Chapter 1: Urban Disasters and Approaches
Chapter 2: Urban Risk, City Government, and Resilience
Chapter 3: Cities, Vulnerability, and Climate Change
Chapter 4: Resilient Homes Make Cities Resilient
Chapter 5: Urban Regulation and Enforcement: A Challenge
Chapter 6: Expanding Coastal Cities: An Increasing Risk
Chapter 7: Impact Of Urban Expansion on Farmland: A Silent Disaster
Chapter 8: Enhancing City Resilience through Urban-Rural Linkages
Chapter 9: Urban Disaster Risk Reduction in Vietnam: Gaps, Challenges and Approaches
Chapter 10: Urban Disasters and Micro Financing
Chapter 11: Urban Food Security in Asia: A Growing Threat
Chapter 12: Identifying Priorities of Asian Small and Medium Scale Enterprises for Building Disaster Resilience
Chapter 13: Urban Disasters and Risk Communication through Youth Groups in the Philippines
Chapter 14: Flood Risk Reduction Approaches in Dhaka, Bangladesh
Chapter 15: Post-Disaster Urban Recovery: 20 Years of Review of Kobe
Chapter 16: Community Resilience Approach for Prioritizing Infrastructure Development in Urban Areas
Chapter 17: Vernacular Built Environment in India: An Indigenous Approach for Resilience
Chapter 18: Building Community Resiliency: Linkages between Individual, Community, and Local Government
Chapter 19: Climate Migration and Urban Changes in Bangladesh

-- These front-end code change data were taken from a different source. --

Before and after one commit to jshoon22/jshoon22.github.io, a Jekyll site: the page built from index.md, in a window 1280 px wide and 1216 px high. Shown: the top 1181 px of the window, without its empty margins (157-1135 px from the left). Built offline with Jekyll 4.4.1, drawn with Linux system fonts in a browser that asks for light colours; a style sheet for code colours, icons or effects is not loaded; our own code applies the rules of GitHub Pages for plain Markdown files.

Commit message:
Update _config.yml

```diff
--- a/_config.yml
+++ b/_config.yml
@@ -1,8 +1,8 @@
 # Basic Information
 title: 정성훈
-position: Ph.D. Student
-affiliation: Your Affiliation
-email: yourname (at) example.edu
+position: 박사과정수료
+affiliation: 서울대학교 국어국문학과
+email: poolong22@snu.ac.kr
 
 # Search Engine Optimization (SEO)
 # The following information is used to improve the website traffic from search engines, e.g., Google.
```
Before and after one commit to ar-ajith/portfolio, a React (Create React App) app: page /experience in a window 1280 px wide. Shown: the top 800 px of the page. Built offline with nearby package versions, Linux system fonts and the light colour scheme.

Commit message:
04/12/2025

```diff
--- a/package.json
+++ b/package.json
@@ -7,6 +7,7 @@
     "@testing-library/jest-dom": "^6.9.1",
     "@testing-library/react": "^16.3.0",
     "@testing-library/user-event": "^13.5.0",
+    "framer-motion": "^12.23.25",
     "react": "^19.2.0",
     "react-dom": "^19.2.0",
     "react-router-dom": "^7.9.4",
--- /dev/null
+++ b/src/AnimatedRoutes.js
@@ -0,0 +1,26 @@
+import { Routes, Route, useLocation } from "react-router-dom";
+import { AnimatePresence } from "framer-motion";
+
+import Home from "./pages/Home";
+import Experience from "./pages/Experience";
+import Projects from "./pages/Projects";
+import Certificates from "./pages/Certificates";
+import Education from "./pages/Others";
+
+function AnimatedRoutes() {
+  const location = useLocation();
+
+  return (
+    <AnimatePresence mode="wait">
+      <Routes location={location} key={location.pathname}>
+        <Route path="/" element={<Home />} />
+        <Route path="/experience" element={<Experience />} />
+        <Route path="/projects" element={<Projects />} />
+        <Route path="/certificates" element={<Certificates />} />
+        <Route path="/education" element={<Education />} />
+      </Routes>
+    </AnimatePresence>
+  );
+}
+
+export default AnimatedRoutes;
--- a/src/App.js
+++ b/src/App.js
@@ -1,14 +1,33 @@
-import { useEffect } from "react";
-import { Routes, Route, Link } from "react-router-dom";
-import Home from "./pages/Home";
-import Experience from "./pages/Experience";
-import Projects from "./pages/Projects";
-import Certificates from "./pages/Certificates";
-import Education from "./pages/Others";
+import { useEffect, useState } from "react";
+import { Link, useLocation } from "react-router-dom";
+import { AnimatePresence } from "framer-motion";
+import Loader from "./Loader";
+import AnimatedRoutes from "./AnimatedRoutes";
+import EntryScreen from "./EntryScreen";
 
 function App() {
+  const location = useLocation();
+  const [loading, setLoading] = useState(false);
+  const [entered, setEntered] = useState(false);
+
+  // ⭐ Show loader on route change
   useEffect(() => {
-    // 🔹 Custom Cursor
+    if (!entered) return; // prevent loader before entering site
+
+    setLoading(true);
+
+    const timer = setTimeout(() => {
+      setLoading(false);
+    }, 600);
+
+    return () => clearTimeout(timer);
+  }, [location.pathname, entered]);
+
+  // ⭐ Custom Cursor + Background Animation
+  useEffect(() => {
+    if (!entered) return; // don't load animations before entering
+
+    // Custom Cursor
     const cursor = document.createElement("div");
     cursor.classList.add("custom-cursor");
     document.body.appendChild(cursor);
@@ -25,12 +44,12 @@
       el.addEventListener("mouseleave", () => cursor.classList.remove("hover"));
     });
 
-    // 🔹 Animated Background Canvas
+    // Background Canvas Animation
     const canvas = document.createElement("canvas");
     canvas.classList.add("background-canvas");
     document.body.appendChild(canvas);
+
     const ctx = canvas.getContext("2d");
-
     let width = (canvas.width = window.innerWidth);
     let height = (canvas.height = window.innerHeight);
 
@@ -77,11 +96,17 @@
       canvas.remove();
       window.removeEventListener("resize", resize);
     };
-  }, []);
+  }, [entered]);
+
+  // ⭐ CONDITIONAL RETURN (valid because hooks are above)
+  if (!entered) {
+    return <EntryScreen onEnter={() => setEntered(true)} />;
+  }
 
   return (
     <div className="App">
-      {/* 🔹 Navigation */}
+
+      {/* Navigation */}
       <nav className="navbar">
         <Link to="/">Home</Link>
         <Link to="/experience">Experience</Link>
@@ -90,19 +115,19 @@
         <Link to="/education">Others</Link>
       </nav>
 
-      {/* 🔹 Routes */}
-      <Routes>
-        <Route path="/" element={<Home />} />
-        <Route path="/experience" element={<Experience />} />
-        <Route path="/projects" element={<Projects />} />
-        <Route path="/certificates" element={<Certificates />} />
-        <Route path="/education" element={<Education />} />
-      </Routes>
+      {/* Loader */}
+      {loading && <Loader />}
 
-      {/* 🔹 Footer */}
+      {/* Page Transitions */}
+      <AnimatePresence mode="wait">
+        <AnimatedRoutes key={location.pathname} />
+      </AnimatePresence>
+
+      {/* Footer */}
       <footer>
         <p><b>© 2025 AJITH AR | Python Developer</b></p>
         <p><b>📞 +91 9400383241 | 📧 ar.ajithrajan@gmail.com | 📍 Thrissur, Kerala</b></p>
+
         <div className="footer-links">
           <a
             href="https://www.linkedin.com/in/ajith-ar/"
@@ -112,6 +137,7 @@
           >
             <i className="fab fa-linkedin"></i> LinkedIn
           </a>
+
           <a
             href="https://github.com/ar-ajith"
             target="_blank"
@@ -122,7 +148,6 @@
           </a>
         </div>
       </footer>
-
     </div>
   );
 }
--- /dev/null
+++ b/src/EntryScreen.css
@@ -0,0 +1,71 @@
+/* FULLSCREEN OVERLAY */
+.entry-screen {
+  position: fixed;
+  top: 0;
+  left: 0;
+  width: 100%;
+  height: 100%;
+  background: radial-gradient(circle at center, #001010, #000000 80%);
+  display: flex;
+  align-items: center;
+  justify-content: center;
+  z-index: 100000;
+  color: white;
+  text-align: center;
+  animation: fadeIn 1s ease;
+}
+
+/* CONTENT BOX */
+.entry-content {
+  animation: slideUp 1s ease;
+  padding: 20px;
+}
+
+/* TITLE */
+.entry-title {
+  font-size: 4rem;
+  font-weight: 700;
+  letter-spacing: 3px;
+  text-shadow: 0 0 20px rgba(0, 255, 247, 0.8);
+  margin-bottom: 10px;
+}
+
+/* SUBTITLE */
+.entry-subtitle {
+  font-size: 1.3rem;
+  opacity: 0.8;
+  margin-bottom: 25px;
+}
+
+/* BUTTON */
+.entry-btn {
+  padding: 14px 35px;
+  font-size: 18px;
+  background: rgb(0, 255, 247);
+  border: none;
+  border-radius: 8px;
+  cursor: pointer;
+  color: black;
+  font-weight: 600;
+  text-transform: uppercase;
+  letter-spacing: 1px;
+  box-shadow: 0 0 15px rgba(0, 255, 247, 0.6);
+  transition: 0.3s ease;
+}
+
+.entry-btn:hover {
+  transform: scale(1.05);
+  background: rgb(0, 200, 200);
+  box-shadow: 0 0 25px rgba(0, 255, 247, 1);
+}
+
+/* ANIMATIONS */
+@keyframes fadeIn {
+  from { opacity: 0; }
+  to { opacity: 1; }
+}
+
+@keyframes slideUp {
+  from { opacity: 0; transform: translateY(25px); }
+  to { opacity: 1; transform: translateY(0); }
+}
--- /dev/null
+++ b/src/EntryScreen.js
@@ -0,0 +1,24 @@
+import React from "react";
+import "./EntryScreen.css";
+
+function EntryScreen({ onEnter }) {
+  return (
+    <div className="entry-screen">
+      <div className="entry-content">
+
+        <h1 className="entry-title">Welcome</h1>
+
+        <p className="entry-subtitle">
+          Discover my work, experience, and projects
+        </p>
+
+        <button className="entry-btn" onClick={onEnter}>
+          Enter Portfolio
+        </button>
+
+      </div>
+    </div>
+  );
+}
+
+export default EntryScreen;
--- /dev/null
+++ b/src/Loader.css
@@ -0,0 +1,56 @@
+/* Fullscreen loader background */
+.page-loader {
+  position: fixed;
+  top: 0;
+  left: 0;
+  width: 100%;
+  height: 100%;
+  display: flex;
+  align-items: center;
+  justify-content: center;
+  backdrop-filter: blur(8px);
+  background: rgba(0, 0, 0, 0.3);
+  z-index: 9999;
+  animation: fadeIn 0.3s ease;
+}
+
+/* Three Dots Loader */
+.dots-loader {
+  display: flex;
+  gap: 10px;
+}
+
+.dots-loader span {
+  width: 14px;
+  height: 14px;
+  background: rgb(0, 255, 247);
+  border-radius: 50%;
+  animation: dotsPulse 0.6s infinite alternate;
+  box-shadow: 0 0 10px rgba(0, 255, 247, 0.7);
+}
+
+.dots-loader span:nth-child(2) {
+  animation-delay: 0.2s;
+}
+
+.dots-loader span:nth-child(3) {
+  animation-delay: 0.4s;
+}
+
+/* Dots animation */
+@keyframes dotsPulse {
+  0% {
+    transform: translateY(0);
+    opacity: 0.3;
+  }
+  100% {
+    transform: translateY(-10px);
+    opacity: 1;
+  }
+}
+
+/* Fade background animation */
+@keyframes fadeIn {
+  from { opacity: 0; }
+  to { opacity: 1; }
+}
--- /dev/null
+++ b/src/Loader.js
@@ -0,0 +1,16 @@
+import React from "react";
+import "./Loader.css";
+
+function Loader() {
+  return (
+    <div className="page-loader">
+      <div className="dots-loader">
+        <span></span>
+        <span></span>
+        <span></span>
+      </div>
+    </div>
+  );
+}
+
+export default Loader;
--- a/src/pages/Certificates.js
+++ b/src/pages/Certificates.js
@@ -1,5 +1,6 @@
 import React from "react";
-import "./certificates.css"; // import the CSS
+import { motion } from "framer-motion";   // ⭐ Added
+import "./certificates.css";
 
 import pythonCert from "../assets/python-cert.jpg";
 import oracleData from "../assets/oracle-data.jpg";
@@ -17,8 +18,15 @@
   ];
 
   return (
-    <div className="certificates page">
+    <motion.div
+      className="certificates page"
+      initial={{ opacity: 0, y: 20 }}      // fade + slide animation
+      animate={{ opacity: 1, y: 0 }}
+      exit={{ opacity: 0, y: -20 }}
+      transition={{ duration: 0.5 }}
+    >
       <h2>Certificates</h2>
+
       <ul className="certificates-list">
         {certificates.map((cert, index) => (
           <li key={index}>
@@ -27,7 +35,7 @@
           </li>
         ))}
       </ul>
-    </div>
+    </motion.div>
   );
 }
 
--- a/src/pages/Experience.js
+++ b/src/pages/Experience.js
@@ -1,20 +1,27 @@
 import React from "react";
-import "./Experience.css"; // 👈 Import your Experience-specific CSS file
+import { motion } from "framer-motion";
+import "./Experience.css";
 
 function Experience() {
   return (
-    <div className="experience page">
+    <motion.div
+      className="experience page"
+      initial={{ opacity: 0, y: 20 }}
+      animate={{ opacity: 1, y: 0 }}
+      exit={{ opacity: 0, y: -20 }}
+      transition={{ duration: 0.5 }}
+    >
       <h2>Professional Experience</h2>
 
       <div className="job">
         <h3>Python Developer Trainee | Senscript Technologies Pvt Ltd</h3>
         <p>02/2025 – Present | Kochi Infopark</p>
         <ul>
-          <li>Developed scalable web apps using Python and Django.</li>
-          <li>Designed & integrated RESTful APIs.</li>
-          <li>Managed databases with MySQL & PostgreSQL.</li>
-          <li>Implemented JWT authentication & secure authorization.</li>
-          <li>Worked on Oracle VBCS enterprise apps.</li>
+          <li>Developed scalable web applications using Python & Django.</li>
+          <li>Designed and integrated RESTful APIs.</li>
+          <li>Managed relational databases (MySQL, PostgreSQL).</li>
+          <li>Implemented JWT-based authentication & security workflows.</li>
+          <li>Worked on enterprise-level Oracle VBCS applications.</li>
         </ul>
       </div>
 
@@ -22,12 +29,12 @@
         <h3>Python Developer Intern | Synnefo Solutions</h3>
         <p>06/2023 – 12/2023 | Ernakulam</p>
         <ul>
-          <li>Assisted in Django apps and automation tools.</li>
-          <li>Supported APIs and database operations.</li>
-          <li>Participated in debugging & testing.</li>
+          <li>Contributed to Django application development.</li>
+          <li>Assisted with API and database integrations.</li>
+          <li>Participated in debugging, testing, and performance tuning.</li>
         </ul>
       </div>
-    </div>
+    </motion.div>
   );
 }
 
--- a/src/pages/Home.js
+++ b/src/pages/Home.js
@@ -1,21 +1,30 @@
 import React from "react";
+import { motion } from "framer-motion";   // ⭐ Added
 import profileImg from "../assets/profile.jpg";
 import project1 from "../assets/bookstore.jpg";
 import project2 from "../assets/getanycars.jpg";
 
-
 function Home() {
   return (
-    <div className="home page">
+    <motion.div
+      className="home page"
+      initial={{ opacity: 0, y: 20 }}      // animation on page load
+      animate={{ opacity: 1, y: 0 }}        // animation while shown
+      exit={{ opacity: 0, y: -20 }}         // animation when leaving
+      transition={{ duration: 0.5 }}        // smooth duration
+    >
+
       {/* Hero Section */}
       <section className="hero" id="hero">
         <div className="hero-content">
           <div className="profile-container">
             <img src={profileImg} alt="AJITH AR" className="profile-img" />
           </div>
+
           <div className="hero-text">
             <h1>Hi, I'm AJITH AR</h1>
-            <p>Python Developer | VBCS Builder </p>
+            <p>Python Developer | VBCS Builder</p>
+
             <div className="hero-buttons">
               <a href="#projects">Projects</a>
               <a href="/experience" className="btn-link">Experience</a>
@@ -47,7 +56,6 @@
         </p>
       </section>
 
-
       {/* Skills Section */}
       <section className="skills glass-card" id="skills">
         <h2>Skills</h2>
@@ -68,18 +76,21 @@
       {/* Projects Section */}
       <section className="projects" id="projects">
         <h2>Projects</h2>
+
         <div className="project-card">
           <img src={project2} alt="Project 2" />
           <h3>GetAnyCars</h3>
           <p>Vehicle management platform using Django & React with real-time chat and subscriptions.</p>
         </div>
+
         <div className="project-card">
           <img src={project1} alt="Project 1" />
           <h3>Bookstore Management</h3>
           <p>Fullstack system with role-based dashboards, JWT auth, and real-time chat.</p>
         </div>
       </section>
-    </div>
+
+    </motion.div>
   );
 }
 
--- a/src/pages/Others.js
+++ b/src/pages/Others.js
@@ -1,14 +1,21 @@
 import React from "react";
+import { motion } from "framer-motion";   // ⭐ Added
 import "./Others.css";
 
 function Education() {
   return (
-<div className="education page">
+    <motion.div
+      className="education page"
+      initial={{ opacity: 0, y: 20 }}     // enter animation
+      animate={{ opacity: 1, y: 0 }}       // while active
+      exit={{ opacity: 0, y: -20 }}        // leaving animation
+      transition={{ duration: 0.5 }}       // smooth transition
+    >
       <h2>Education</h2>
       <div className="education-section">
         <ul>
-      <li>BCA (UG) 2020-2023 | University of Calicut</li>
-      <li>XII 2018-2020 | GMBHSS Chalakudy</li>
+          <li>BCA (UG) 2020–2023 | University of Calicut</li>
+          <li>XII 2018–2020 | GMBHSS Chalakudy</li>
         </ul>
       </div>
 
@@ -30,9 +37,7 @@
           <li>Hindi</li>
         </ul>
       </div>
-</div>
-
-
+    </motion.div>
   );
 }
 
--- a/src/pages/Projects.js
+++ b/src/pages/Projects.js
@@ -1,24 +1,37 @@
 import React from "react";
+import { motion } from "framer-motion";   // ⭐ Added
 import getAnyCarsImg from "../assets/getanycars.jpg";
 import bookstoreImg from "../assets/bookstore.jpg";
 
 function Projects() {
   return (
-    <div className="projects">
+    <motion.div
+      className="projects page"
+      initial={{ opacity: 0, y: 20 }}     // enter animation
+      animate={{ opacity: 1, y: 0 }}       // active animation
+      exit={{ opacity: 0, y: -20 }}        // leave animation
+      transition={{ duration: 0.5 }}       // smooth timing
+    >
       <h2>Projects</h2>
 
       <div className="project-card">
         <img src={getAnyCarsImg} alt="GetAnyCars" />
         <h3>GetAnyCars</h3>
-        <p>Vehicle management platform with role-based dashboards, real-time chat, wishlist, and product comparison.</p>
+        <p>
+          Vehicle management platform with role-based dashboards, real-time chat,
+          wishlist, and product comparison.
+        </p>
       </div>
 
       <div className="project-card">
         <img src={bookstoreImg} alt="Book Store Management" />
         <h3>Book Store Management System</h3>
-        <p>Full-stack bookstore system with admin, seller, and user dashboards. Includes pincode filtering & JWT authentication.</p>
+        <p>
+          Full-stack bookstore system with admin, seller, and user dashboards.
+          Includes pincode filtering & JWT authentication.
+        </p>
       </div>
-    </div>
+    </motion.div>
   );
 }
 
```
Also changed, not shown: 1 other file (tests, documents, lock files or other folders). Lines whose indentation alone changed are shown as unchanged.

Chapter 20: Water Stress in the Mega City of Kolkata, India and Its Implications to Urban Resilience